Content starts

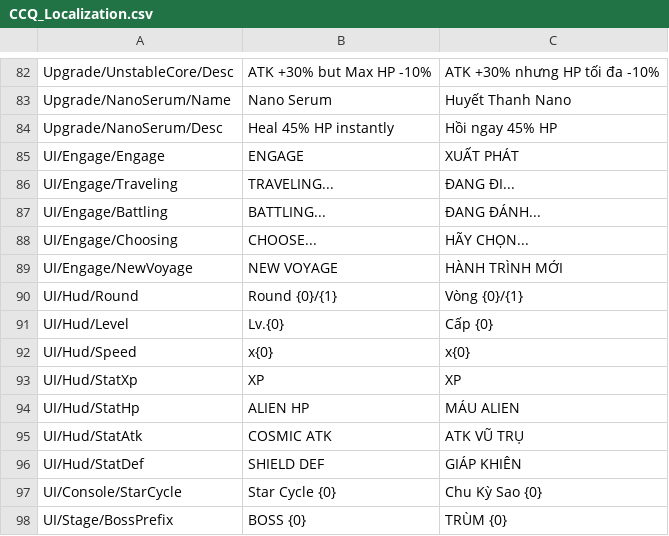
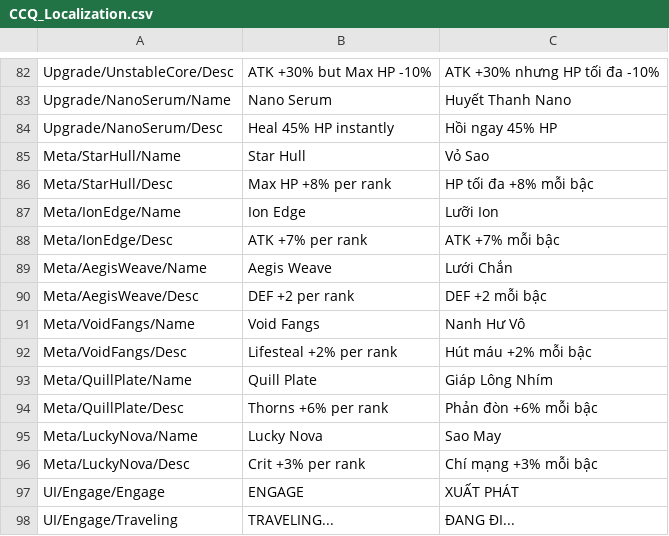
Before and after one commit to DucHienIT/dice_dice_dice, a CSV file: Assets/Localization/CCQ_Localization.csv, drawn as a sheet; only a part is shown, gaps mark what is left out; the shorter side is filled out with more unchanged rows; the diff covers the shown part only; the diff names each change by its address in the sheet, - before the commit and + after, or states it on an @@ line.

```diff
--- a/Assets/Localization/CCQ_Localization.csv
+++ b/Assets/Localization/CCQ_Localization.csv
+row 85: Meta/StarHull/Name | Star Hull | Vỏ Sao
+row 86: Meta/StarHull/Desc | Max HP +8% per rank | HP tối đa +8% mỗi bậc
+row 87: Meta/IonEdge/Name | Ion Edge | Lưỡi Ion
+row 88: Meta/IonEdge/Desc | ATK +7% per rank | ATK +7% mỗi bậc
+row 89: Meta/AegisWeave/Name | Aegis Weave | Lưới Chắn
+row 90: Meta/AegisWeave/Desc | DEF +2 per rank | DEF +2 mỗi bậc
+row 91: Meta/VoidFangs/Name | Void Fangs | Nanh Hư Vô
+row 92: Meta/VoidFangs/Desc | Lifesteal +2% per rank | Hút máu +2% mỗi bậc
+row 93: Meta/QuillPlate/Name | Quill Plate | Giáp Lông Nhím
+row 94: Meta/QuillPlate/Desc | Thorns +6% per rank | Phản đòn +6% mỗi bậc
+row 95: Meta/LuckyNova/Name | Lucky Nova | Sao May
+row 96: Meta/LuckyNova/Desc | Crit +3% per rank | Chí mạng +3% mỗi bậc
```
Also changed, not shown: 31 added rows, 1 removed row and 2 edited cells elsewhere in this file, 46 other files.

Content ends
Content starts

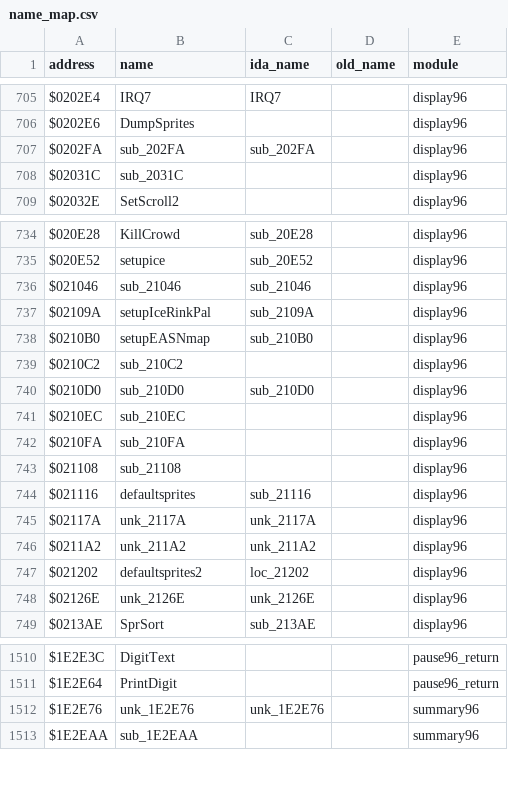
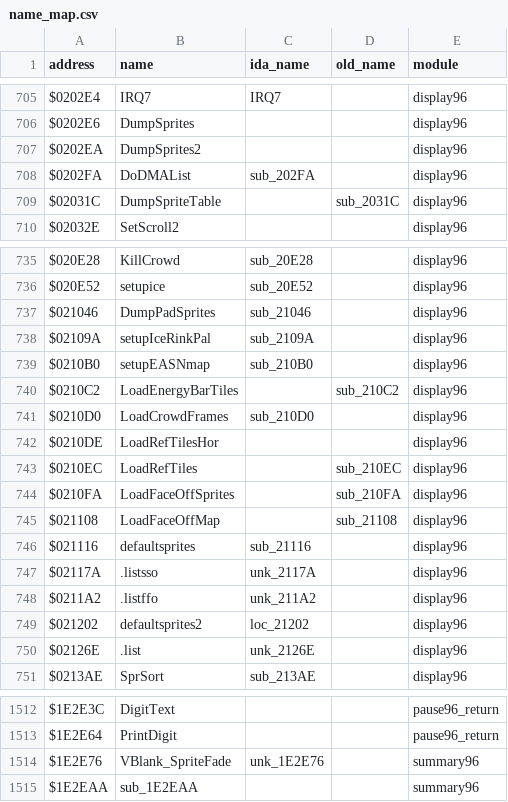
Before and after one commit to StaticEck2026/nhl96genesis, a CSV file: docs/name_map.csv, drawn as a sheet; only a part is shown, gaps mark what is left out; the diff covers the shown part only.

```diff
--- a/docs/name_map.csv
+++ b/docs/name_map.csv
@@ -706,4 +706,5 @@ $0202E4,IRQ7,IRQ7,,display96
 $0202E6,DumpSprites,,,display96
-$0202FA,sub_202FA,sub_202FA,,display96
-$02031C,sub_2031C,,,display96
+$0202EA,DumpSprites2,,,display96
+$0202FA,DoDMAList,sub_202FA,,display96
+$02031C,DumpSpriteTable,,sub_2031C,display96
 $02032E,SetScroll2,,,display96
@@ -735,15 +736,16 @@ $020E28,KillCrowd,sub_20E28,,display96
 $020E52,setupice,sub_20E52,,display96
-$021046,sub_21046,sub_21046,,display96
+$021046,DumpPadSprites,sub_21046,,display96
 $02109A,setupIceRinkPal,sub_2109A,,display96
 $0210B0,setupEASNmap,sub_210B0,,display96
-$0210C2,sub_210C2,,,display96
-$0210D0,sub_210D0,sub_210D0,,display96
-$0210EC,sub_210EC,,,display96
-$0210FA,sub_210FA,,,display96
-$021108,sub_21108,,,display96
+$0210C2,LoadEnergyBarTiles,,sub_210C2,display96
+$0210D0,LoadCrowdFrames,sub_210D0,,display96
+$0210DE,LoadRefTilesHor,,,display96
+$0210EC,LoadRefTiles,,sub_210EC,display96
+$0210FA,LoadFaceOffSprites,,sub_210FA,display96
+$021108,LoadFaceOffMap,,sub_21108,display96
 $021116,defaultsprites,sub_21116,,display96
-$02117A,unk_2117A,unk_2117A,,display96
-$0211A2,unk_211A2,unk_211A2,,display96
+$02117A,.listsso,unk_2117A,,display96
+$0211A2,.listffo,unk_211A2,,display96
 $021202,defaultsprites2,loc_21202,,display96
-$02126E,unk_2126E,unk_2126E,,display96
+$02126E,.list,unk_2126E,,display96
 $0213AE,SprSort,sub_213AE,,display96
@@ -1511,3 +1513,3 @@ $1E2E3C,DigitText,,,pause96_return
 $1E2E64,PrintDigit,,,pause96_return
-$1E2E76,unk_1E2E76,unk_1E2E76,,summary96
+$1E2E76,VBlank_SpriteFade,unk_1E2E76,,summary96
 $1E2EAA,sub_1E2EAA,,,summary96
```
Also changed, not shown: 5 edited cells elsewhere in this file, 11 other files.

Content ends
Content starts

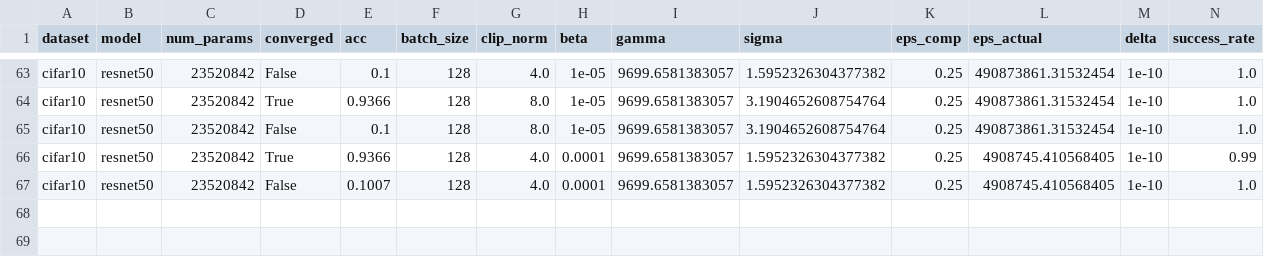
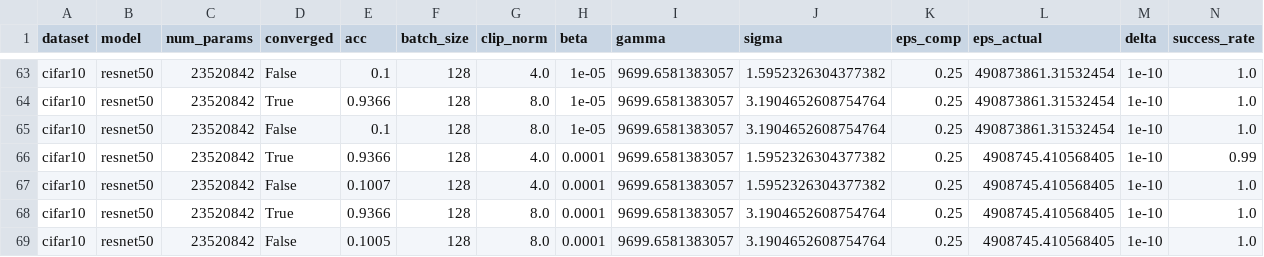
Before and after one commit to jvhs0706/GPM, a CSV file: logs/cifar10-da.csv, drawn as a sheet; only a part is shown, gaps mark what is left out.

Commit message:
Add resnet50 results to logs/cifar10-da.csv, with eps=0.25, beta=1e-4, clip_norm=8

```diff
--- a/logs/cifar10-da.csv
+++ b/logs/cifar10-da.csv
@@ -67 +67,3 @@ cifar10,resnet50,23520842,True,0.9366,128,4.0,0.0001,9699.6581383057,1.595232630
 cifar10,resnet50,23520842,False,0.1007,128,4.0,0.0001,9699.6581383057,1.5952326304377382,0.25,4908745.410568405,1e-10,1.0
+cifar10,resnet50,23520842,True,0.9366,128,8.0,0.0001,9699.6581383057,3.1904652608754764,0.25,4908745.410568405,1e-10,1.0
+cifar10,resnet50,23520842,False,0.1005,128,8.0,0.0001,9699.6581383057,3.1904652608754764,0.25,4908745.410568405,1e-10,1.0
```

Content ends

Your assignment
Could you return the lines in the entries above that contain "with"?

Reply to the task
Before and after one commit to DucHienIT/dice_dice_dice, a CSV file: Assets/Localization/CCQ_Localization.csv, drawn as a sheet; only a part is shown, gaps mark what is left out; the shorter side is filled out with more unchanged rows; the diff covers the shown part only; the diff names each change by its address in the sheet, - before the commit and + after, or states it on an @@ line.
Add resnet50 results to logs/cifar10-da.csv, with eps=0.25, beta=1e-4, clip_norm=8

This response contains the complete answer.